[WORK TO COMPLETE]:
Could the data below be copied exactly, minus the pictures?

*** INPUT RECORDS ***

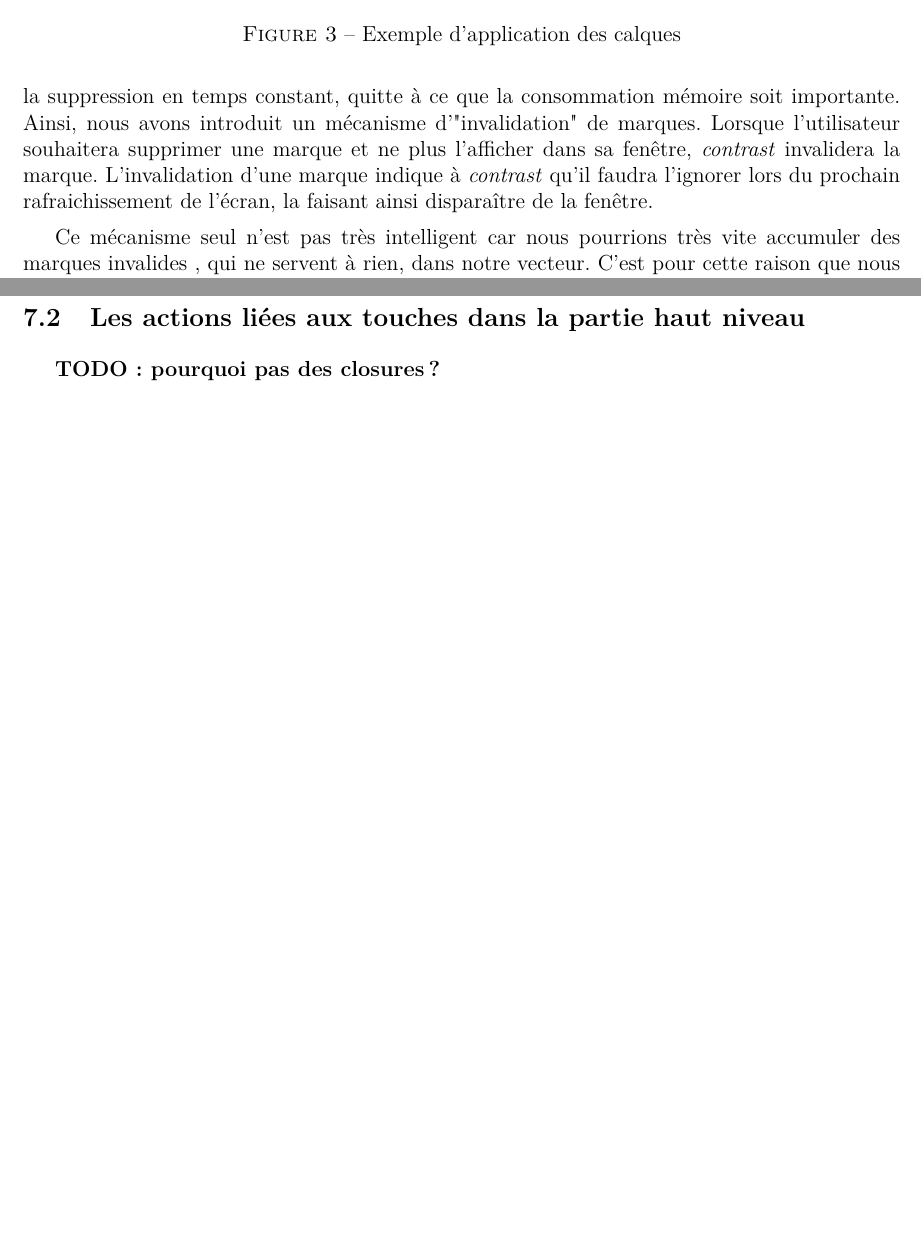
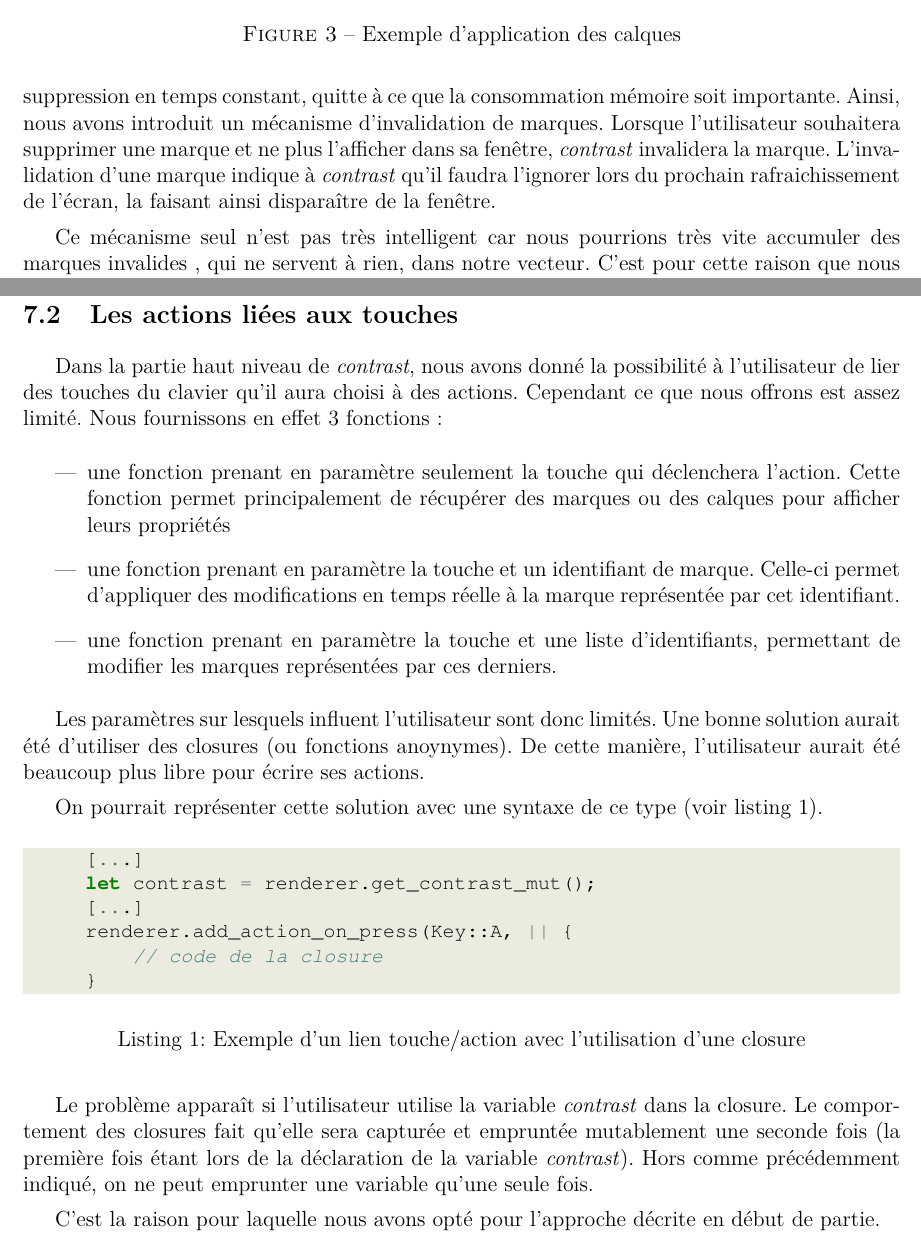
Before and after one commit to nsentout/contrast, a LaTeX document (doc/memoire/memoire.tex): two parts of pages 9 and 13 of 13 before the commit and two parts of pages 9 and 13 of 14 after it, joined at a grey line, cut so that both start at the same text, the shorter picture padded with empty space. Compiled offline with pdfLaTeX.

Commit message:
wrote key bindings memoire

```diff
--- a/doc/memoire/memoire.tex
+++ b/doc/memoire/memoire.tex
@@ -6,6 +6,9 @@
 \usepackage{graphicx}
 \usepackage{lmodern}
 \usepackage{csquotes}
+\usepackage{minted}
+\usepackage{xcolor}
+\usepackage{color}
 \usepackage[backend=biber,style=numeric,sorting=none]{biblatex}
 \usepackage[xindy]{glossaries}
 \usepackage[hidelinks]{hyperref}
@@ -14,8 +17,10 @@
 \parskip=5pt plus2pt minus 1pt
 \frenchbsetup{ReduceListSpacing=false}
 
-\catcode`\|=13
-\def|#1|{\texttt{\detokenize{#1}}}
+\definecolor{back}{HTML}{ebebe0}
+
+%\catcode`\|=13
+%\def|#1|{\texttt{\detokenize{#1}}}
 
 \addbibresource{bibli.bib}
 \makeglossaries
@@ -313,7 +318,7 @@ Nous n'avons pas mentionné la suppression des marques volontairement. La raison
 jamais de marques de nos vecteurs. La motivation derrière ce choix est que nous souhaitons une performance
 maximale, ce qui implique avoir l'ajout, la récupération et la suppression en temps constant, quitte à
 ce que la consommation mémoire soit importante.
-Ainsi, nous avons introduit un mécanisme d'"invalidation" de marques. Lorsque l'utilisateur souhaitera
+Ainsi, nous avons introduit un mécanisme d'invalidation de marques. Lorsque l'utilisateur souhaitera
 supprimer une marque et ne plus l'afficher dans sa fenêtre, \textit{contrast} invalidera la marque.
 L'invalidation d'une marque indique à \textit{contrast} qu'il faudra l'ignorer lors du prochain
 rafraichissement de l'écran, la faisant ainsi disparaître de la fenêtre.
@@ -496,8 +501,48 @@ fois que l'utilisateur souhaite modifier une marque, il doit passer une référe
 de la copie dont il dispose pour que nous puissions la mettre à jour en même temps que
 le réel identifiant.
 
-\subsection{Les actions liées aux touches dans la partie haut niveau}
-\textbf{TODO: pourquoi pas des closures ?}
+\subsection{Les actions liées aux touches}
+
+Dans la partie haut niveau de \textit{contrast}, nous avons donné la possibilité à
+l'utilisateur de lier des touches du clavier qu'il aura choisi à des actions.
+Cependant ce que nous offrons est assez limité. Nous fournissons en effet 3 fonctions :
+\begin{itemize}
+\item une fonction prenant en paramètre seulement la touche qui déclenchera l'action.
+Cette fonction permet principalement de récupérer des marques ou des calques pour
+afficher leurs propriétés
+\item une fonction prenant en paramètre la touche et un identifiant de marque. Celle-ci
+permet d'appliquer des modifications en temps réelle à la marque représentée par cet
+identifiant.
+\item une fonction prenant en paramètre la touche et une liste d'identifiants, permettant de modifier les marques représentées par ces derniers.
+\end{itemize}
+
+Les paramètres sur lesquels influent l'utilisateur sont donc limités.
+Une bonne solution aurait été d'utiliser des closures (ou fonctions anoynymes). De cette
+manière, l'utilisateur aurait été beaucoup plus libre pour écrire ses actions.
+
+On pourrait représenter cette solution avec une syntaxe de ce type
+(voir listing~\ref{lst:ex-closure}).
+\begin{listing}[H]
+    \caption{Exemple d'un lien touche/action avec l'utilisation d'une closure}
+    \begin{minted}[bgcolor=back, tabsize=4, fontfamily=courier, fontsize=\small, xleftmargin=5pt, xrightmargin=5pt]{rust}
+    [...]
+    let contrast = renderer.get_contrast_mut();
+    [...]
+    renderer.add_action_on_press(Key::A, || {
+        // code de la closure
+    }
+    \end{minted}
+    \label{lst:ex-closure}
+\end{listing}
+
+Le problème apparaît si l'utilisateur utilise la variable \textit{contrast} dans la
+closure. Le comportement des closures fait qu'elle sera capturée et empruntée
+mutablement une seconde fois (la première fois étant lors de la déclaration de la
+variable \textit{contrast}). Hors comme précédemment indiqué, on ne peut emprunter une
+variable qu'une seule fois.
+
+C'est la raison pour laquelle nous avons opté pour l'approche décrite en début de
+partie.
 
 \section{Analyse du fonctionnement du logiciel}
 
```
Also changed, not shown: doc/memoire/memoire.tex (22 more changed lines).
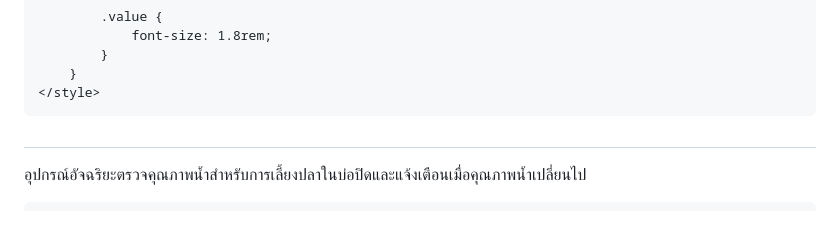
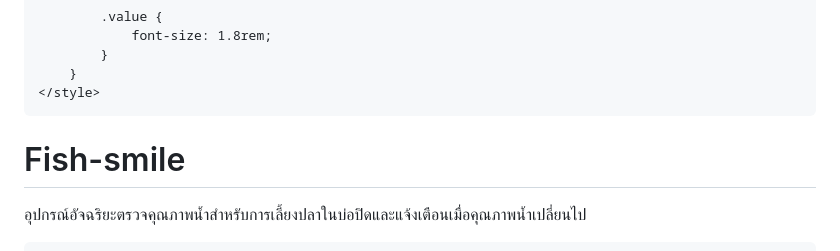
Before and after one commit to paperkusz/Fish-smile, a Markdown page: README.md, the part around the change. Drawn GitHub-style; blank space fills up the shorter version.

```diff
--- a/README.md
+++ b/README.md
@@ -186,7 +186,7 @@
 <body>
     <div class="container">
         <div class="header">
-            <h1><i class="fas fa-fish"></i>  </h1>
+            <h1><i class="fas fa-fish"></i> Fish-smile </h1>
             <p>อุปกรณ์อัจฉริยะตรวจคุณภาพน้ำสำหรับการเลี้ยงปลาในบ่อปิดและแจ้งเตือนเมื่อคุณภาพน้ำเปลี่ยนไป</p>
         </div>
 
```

*** End of INPUT RECORDS ***

[ANSWER TO THIS PROBLEM]:
Before and after one commit to nsentout/contrast, a LaTeX document (doc/memoire/memoire.tex): two parts of pages 9 and 13 of 13 before the commit and two parts of pages 9 and 13 of 14 after it, joined at a grey line, cut so that both start at the same text, the shorter picture padded with empty space. Compiled offline with pdfLaTeX.

Commit message:
wrote key bindings memoire

```diff
--- a/doc/memoire/memoire.tex
+++ b/doc/memoire/memoire.tex
@@ -6,6 +6,9 @@
 \usepackage{graphicx}
 \usepackage{lmodern}
 \usepackage{csquotes}
+\usepackage{minted}
+\usepackage{xcolor}
+\usepackage{color}
 \usepackage[backend=biber,style=numeric,sorting=none]{biblatex}
 \usepackage[xindy]{glossaries}
 \usepackage[hidelinks]{hyperref}
@@ -14,8 +17,10 @@
 \parskip=5pt plus2pt minus 1pt
 \frenchbsetup{ReduceListSpacing=false}
 
-\catcode`\|=13
-\def|#1|{\texttt{\detokenize{#1}}}
+\definecolor{back}{HTML}{ebebe0}
+
+%\catcode`\|=13
+%\def|#1|{\texttt{\detokenize{#1}}}
 
 \addbibresource{bibli.bib}
 \makeglossaries
@@ -313,7 +318,7 @@ Nous n'avons pas mentionné la suppression des marques volontairement. La raison
 jamais de marques de nos vecteurs. La motivation derrière ce choix est que nous souhaitons une performance
 maximale, ce qui implique avoir l'ajout, la récupération et la suppression en temps constant, quitte à
 ce que la consommation mémoire soit importante.
-Ainsi, nous avons introduit un mécanisme d'"invalidation" de marques. Lorsque l'utilisateur souhaitera
+Ainsi, nous avons introduit un mécanisme d'invalidation de marques. Lorsque l'utilisateur souhaitera
 supprimer une marque et ne plus l'afficher dans sa fenêtre, \textit{contrast} invalidera la marque.
 L'invalidation d'une marque indique à \textit{contrast} qu'il faudra l'ignorer lors du prochain
 rafraichissement de l'écran, la faisant ainsi disparaître de la fenêtre.
@@ -496,8 +501,48 @@ fois que l'utilisateur souhaite modifier une marque, il doit passer une référe
 de la copie dont il dispose pour que nous puissions la mettre à jour en même temps que
 le réel identifiant.
 
-\subsection{Les actions liées aux touches dans la partie haut niveau}
-\textbf{TODO: pourquoi pas des closures ?}
+\subsection{Les actions liées aux touches}
+
+Dans la partie haut niveau de \textit{contrast}, nous avons donné la possibilité à
+l'utilisateur de lier des touches du clavier qu'il aura choisi à des actions.
+Cependant ce que nous offrons est assez limité. Nous fournissons en effet 3 fonctions :
+\begin{itemize}
+\item une fonction prenant en paramètre seulement la touche qui déclenchera l'action.
+Cette fonction permet principalement de récupérer des marques ou des calques pour
+afficher leurs propriétés
+\item une fonction prenant en paramètre la touche et un identifiant de marque. Celle-ci
+permet d'appliquer des modifications en temps réelle à la marque représentée par cet
+identifiant.
+\item une fonction prenant en paramètre la touche et une liste d'identifiants, permettant de modifier les marques représentées par ces derniers.
+\end{itemize}
+
+Les paramètres sur lesquels influent l'utilisateur sont donc limités.
+Une bonne solution aurait été d'utiliser des closures (ou fonctions anoynymes). De cette
+manière, l'utilisateur aurait été beaucoup plus libre pour écrire ses actions.
+
+On pourrait représenter cette solution avec une syntaxe de ce type
+(voir listing~\ref{lst:ex-closure}).
+\begin{listing}[H]
+    \caption{Exemple d'un lien touche/action avec l'utilisation d'une closure}
+    \begin{minted}[bgcolor=back, tabsize=4, fontfamily=courier, fontsize=\small, xleftmargin=5pt, xrightmargin=5pt]{rust}
+    [...]
+    let contrast = renderer.get_contrast_mut();
+    [...]
+    renderer.add_action_on_press(Key::A, || {
+        // code de la closure
+    }
+    \end{minted}
+    \label{lst:ex-closure}
+\end{listing}
+
+Le problème apparaît si l'utilisateur utilise la variable \textit{contrast} dans la
+closure. Le comportement des closures fait qu'elle sera capturée et empruntée
+mutablement une seconde fois (la première fois étant lors de la déclaration de la
+variable \textit{contrast}). Hors comme précédemment indiqué, on ne peut emprunter une
+variable qu'une seule fois.
+
+C'est la raison pour laquelle nous avons opté pour l'approche décrite en début de
+partie.
 
 \section{Analyse du fonctionnement du logiciel}
 
```
Also changed, not shown: doc/memoire/memoire.tex (22 more changed lines).
Before and after one commit to paperkusz/Fish-smile, a Markdown page: README.md, the part around the change. Drawn GitHub-style; blank space fills up the shorter version.

```diff
--- a/README.md
+++ b/README.md
@@ -186,7 +186,7 @@
 <body>
     <div class="container">
         <div class="header">
-            <h1><i class="fas fa-fish"></i>  </h1>
+            <h1><i class="fas fa-fish"></i> Fish-smile </h1>
             <p>อุปกรณ์อัจฉริยะตรวจคุณภาพน้ำสำหรับการเลี้ยงปลาในบ่อปิดและแจ้งเตือนเมื่อคุณภาพน้ำเปลี่ยนไป</p>
         </div>
 
```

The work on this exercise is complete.